As for how the program has grown over the years, Kunkel has noticed a “more positive [team culture] regarding putting in the hard work in and out of the pool.” She notes that team members’ greater attention to decisions in and out of the pool has helped them to reach their full potential as athletes. Though the Marian swimming and diving program has not officially named captains for the past few years, Kunkel has seen more and more girls step up to lead their teammates and “hold each other accountable in order to have a successful year.”
It’s not just the coaches that see the wins pile up. The athletes have the most control of their performance at the end of the season, so it’s only natural that they determine what the team culture will look like. Sophomore Josie Hood felt that this year, despite all the challenges brought on by the pandemic, brought her and her fellow swimmers closer together. “The team is so welcoming and we always have so much fun together,” Hood said. With 26 girls, it’s hard to imagine there would ever be a lack of energy among the group. “I never fail to laugh at practice,” she said.
Senior Riley Sabin, who has been a part of the Marian swim program since she moved to Omaha her sophomore year, has also had many great experiences with her teammates.
“The environment is so amazing. When I tried out for the team I was so excited because I loved it,” she said. Much of what Marian emphasizes, and is especially prominent on its most successful teams, is the aspect of family. “I was able to meet so many new friends that I’ve been able to become so close to,” Sabin said.
If there’s one thing that’s abundantly clear from Kunkel, Hood and Sabin, as well as the unstoppable success of the Marian swim and dive program, it’s this: fun and failure never have, and never will, go together.
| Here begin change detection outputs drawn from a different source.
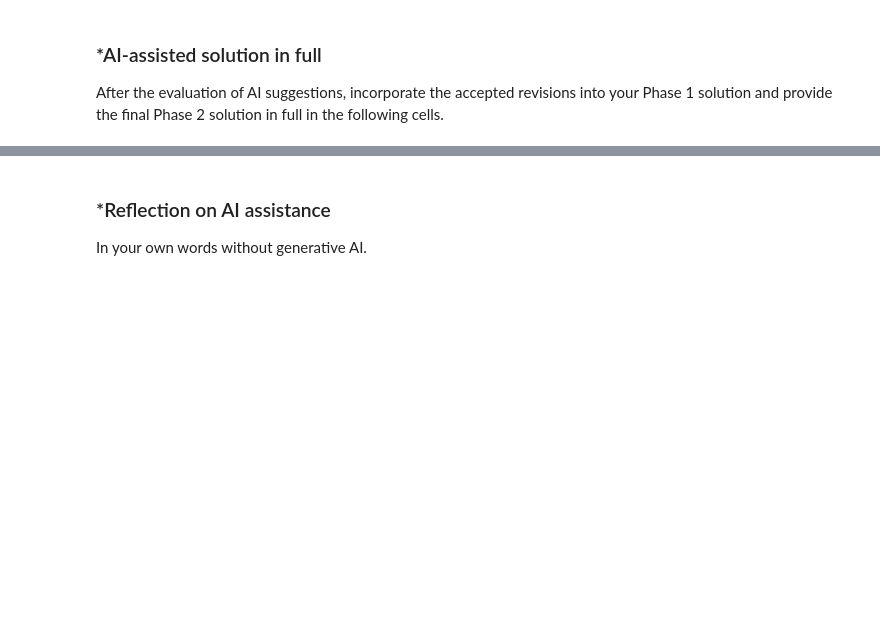
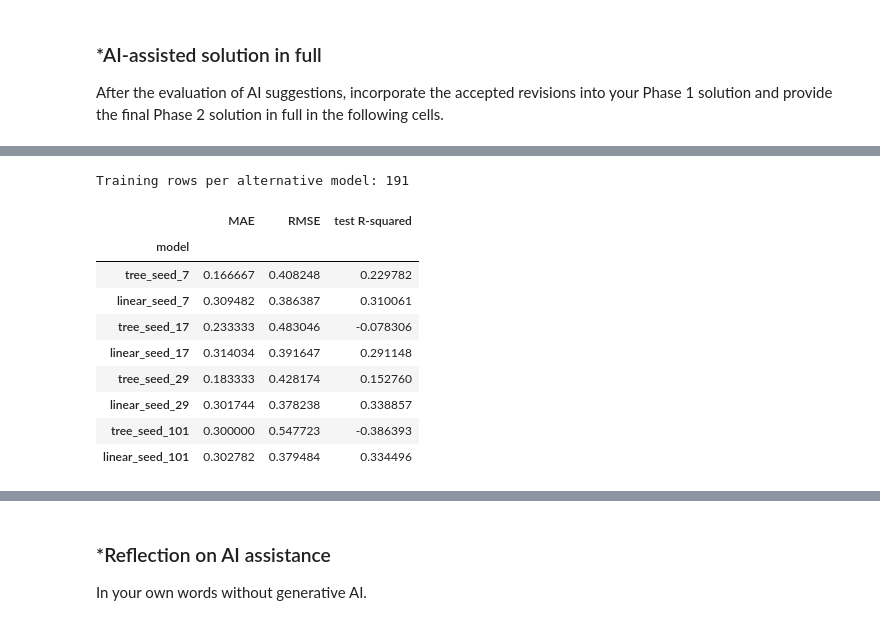
Before and after one commit to spbromberg/L03-tree-stability, a Jupyter notebook: notebook.ipynb, the cells around one changed output, grey strips where cells are left out. Saved outputs shown, nothing was run; the diff lists cells and outputs as text; code cells hidden in the pictures; blank space fills up the shorter version.

```diff
--- a/notebook.ipynb
+++ b/notebook.ipynb
@@ -415,0 +564,35 @@ After the evaluation of AI suggestions, incorporate the accepted revisions into
+# %%
+alternative_seeds = [7, 17, 29, 101]
+q3_results = []
+
+for seed in alternative_seeds:
+    X_alt, _, y_alt, _ = train_test_split(
+        X_train, y_train, test_size=0.20, random_state=seed, stratify=y_train
+    )
+
+    tree_name = f"tree_seed_{seed}"
+    linear_name = f"linear_seed_{seed}"
+
+    tree_models[tree_name] = DecisionTreeRegressor(random_state=BASE_SEED).fit(X_alt, y_alt)
+    linear_models[linear_name] = LinearRegression().fit(X_alt, y_alt)
+
+    predictions[tree_name] = tree_models[tree_name].predict(X_test)
+    predictions[linear_name] = linear_models[linear_name].predict(X_test)
+
+    for name in [tree_name, linear_name]:
+        q3_results.append({"model": name, **get_metrics(y_test, predictions[name])})
+
+print("Training rows per alternative model:", len(X_alt))
+display(pd.DataFrame(q3_results).set_index("model"))
+# %% [output]
+Training rows per alternative model: 191
+|  | MAE | RMSE | test R-squared |
+| model |  |  |  |
+| tree_seed_7 | 0.166667 | 0.408248 | 0.229782 |
+| linear_seed_7 | 0.309482 | 0.386387 | 0.310061 |
+| tree_seed_17 | 0.233333 | 0.483046 | -0.078306 |
+| linear_seed_17 | 0.314034 | 0.391647 | 0.291148 |
+| tree_seed_29 | 0.183333 | 0.428174 | 0.152760 |
+| linear_seed_29 | 0.301744 | 0.378238 | 0.338857 |
+| tree_seed_101 | 0.300000 | 0.547723 | -0.386393 |
+| linear_seed_101 | 0.302782 | 0.379484 | 0.334496 |
```
Also changed, not shown: parts of 24 cells of this notebook.
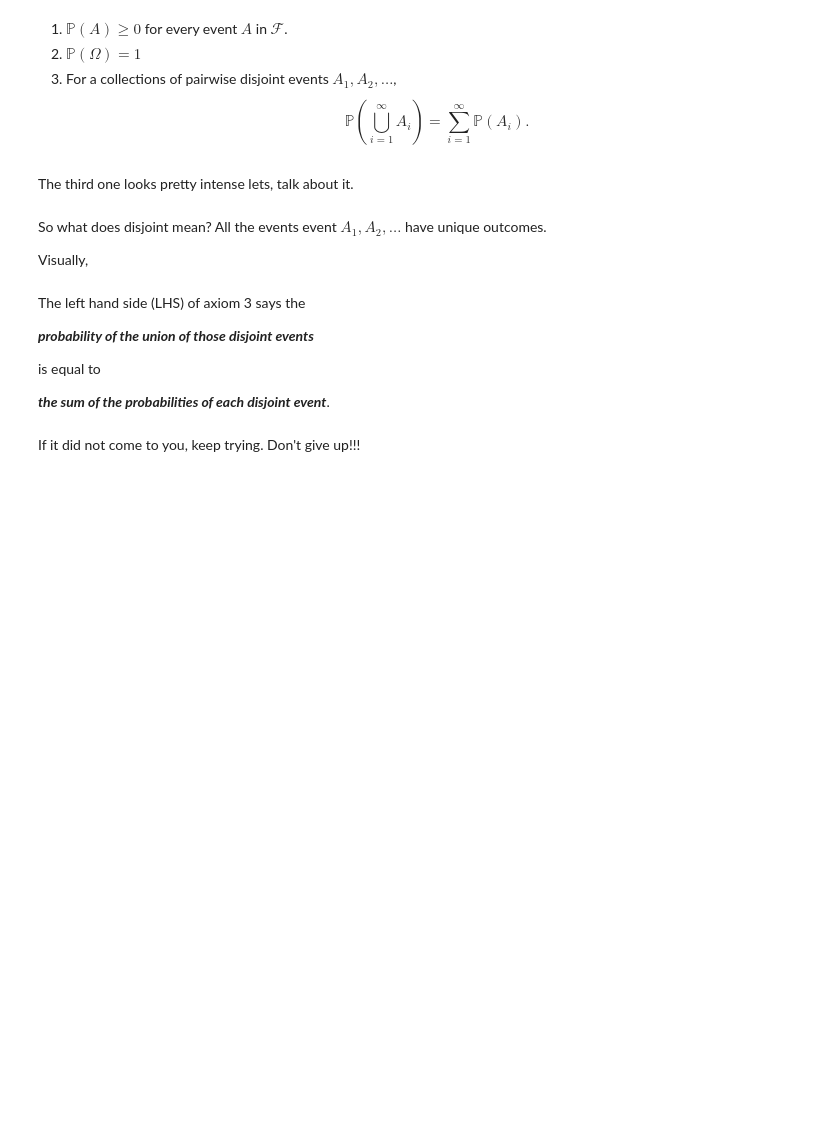
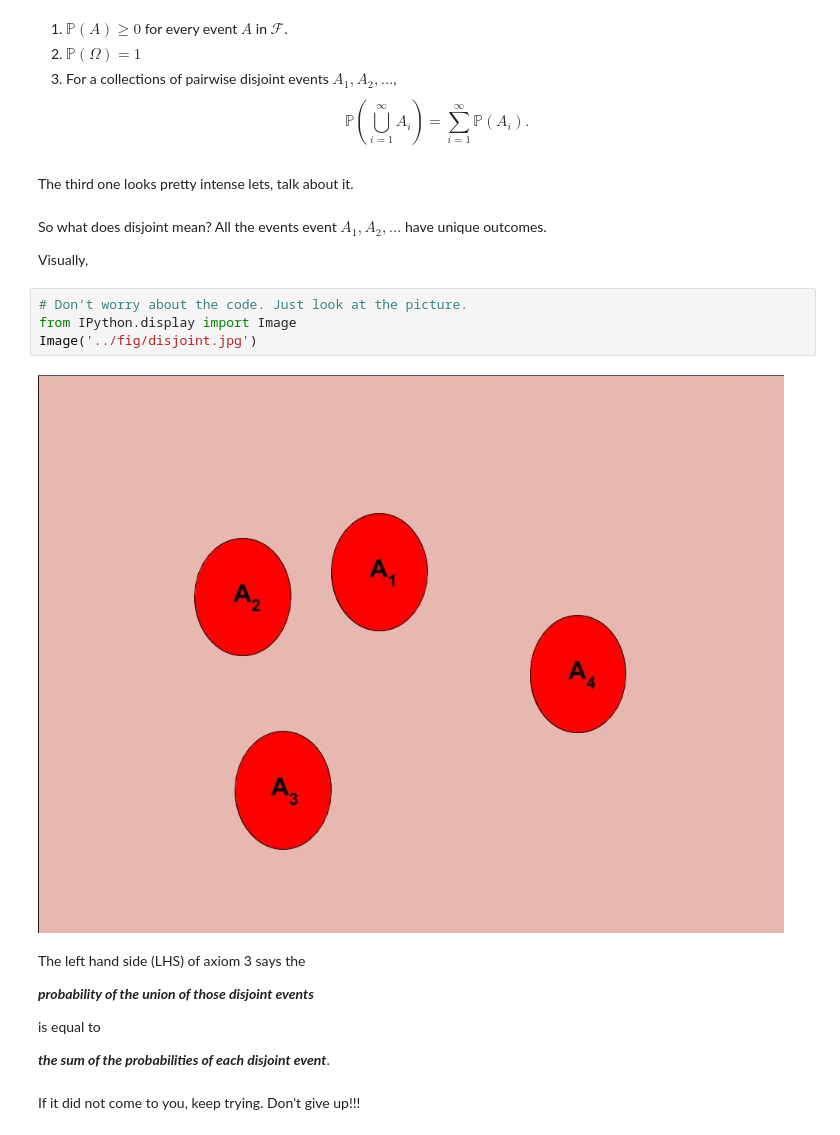
Before and after one commit to ltqin/Introduction_to_probability_and_simulation, a Jupyter notebook: Lecture_notes/Lesson_3_Probability_enters.ipynb, the cells around one changed output. Drawn from its saved outputs; the diff is of its cells as text; blank space fills up the shorter version.

```diff
--- a/Lecture_notes/Lesson_3_Probability_enters.ipynb
+++ b/Lecture_notes/Lesson_3_Probability_enters.ipynb
@@ -42,6 +42,12 @@ The third one looks pretty intense lets, talk about it.
 So what does disjoint mean? All the events event $A_{1}, A_{2}, \dots$ have unique outcomes.
 
 Visually,
+# %%
+# Don't worry about the code. Just look at the picture.
+from IPython.display import Image
+Image('../fig/disjoint.jpg')
+# %% [output]
+[figure, added]
 # %% [markdown]
 The left hand side (LHS) of axiom 3 says the
 
```
Also changed, not shown: parts of 2 cells of this notebook, 5 other files.
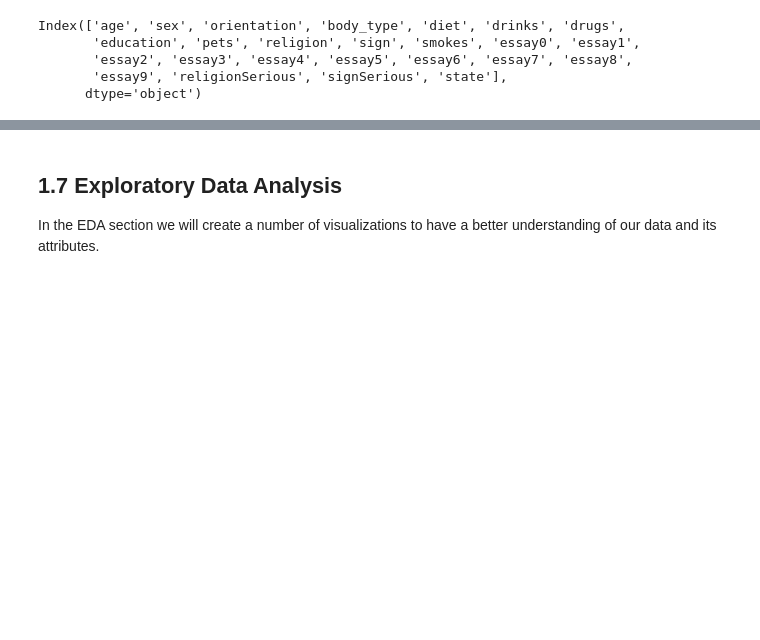
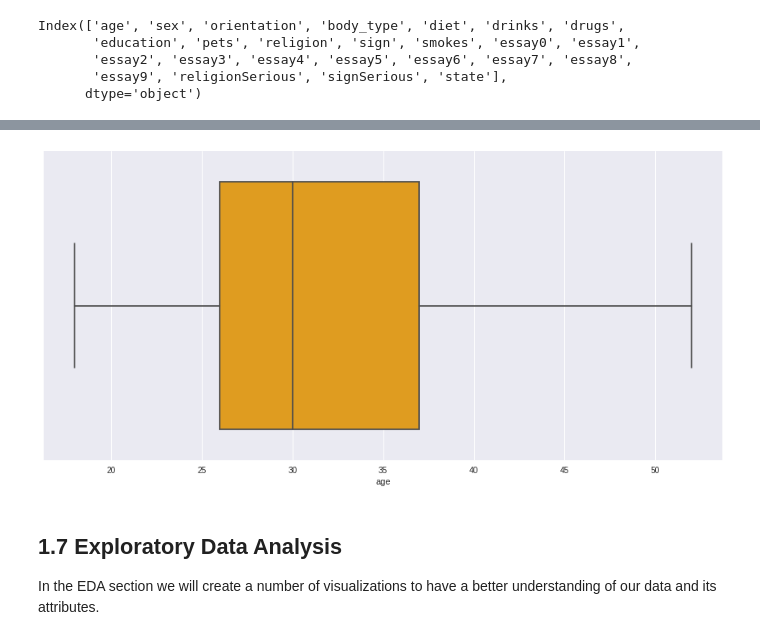
Before and after one commit to BensonMuriu/Dating-App-Recommender, a Jupyter notebook: P5_Notebook.ipynb, the cells around one changed output, grey strips where cells are left out. Saved outputs shown, nothing was run; the diff lists cells and outputs as text; code cells hidden in the pictures; blank space fills up the shorter version.

```diff
--- a/P5_Notebook.ipynb
+++ b/P5_Notebook.ipynb
@@ -726,0 +763,14 @@ Index(['age', 'sex', 'orientation', 'body_type', 'diet', 'drinks', 'drugs',
+# %%
+# capping of ages above the 95% quantile to be the same value as the 95% quantile
+def age_capoff(value, cap_off_age=52):
+  if value > cap_off_age:
+        return cap_off_age
+
+  return value
+# %%
+# plotting after dealing with the outliers
+fig, ax = plt.subplots(figsize=(15,7))
+sns.boxplot(x=dating_df.age.apply(lambda x: age_capoff(x)), ax=ax, color='orange')
+plt.show()
+# %% [output]
+[figure, added]
```
Also changed, not shown: parts of 10 cells of this notebook.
When athletes are at the top of their game, and are dancing and singing at every moment along the way, there’s no telling what they can’t do.